“Internet nowadays is the running water of the school district,” said Amy Eakin, director of technology at the Northwest Arctic Borough School District. “You can’t operate systems without internet. It’s just the foundation … that everything runs on.”
The state legislature in 2014 established the Alaska School Broadband Assistance Grant program to help schools increase internet download speeds to 10 megabits. In 2020, legislators revised the statute to 25 megabits.
Last year, more than 150 Alaska schools in 27 school districts benefited from the BAG awards. Northwest Arctic received $187,385, and North Slope $322,128 in funds to ensure the 25 megabit speed, according to state data.
But the speed of 25 megabits is far from being sufficient in many facilities, Eakin said.
“There are very few homes in the country today that run on 25 megabits, and we have schools with 400 people in them, each of them with a device, having to all operate with only that same 25 megabits,” she said.
Participating in online curriculum activities, taking attendance, logging grades, opening Canvas and conducting other daily operations all involve using the internet, she said.
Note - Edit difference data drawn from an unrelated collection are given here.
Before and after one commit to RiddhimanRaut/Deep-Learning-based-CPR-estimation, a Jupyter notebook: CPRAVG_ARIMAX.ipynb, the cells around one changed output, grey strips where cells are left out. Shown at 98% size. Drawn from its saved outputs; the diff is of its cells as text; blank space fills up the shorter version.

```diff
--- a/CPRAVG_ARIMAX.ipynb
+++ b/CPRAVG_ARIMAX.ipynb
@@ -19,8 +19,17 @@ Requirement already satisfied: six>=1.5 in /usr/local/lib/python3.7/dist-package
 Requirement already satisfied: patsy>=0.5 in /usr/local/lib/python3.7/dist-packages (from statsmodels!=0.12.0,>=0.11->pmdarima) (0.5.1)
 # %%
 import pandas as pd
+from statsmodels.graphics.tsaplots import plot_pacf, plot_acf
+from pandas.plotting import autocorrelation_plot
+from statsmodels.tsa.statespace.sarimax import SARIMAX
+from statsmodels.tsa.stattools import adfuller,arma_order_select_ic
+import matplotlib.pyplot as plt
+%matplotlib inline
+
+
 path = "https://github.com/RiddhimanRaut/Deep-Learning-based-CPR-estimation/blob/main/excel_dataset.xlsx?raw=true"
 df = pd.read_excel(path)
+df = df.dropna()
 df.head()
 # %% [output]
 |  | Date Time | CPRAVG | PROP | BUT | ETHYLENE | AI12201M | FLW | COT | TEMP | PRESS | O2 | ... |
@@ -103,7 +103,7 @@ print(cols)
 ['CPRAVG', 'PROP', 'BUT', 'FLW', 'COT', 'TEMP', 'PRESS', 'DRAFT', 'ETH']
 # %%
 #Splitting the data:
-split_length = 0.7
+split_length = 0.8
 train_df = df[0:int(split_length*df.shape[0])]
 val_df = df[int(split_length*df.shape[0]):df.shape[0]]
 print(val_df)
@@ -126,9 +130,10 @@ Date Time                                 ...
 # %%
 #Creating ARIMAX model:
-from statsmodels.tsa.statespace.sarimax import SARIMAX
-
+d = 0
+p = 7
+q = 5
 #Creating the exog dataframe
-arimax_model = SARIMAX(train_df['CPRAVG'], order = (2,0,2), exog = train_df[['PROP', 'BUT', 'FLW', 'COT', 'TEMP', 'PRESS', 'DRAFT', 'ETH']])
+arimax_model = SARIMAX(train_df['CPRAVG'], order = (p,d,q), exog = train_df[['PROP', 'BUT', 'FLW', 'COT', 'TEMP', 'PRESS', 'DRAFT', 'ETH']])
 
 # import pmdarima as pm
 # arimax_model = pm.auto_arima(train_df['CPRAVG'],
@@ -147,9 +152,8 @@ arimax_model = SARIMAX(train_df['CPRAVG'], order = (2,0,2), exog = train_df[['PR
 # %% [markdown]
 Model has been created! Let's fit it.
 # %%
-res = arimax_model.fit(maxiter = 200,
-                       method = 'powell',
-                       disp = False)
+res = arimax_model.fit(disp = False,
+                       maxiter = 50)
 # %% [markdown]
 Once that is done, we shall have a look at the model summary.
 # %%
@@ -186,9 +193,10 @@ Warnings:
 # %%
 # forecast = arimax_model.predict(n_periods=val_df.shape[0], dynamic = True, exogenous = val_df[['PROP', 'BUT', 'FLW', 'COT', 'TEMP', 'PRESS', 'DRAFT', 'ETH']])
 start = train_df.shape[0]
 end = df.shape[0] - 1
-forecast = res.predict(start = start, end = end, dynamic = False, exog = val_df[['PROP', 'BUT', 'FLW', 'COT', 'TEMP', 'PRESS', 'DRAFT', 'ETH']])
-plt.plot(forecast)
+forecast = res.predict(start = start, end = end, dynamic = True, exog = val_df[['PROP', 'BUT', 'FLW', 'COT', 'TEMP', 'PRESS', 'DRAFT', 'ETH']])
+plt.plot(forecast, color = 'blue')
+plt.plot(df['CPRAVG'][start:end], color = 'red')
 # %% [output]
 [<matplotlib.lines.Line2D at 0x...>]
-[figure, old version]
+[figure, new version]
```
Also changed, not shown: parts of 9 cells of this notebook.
“For example, if it’s testing time … everybody else has to basically stay off the internet so a pod of students can actually take the test,” Eakin said. “We’re monitoring it the whole time, like, ‘Oh no, this teacher in whatever room is streaming YouTube! You need to make sure they get off of that so we can actually continue to run the tests.’”
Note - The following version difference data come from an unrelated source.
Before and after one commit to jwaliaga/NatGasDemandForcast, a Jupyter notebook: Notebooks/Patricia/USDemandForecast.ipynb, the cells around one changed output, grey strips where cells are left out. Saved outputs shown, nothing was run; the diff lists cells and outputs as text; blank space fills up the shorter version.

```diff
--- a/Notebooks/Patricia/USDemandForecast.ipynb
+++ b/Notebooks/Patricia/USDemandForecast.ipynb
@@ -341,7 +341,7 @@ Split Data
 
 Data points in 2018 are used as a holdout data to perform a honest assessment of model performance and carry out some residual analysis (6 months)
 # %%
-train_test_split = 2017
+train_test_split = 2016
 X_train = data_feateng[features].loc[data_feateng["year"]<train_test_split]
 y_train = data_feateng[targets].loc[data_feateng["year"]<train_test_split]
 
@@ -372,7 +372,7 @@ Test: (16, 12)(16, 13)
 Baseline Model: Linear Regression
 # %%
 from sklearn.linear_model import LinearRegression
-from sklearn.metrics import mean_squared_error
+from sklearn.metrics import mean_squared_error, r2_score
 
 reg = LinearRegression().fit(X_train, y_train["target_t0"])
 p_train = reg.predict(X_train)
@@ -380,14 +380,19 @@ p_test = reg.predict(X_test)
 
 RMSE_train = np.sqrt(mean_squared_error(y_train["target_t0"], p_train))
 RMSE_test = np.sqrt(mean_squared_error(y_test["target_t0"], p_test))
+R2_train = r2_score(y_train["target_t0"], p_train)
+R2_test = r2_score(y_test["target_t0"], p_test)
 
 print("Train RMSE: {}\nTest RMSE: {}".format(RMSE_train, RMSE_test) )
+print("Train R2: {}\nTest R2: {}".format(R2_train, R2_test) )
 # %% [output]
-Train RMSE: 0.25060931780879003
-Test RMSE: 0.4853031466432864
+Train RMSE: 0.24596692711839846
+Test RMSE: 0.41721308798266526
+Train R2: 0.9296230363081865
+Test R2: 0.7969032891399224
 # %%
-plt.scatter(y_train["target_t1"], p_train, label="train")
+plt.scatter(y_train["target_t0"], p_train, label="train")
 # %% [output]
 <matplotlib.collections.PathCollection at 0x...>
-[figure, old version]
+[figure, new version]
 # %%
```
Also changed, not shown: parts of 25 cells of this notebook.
Senate Bill 140, introduced in May 2023, seeks to increase the download speeds in schools to 100 megabits. The bill would allow school districts to utilize advances of the decrease in the cost of internet in some rural districts, one of the bill’s sponsors, Sen. Lyman Hoffman, said in a statement.
At the end of the last legislative session, the bill was amended to include an increase to the Base Student Allocation, the formula to calculate the amount of money allotted by the state to each of the 54 districts. A House Rules Committee hearing was scheduled for the second day of the session to discuss the bill.
To bring the internet speed increase in schools to life, the Department of Education and Early Development is now asking internet service industry providers to assist the department in estimating the cost of increasing download speeds, according to a statement they released on Jan. 8.
North Slope Borough School District highlighted the need during their January meeting last Thursday when Rep. Thomas Baker asked them about their priorities. Baker said he plans to look into the issue.
“Having the resources to allow our students to study to (and to) access material, it’s imperative,” Baker said.
For the vast majority of schools in Northwest Arctic the increase would be adequate, at least for now, Eakin said. In larger schools, like the ones in Kotzebue and Selawik, higher speeds would be ideal, but having 100 megabits would be a substantial improvement, she said.
“That’s four times what we have right now,” she said. “We’re not even remotely close to that.”
Eakin added that state funding is necessary to increase the internet speed in the facilities.
“We can’t increase our bandwidth on our own because our funding is flat. We have to pay for heating, electricity, we have to pay for staff, we want to provide things for our students,” she said. “We’re stuck. We can’t do it without the support of the state.”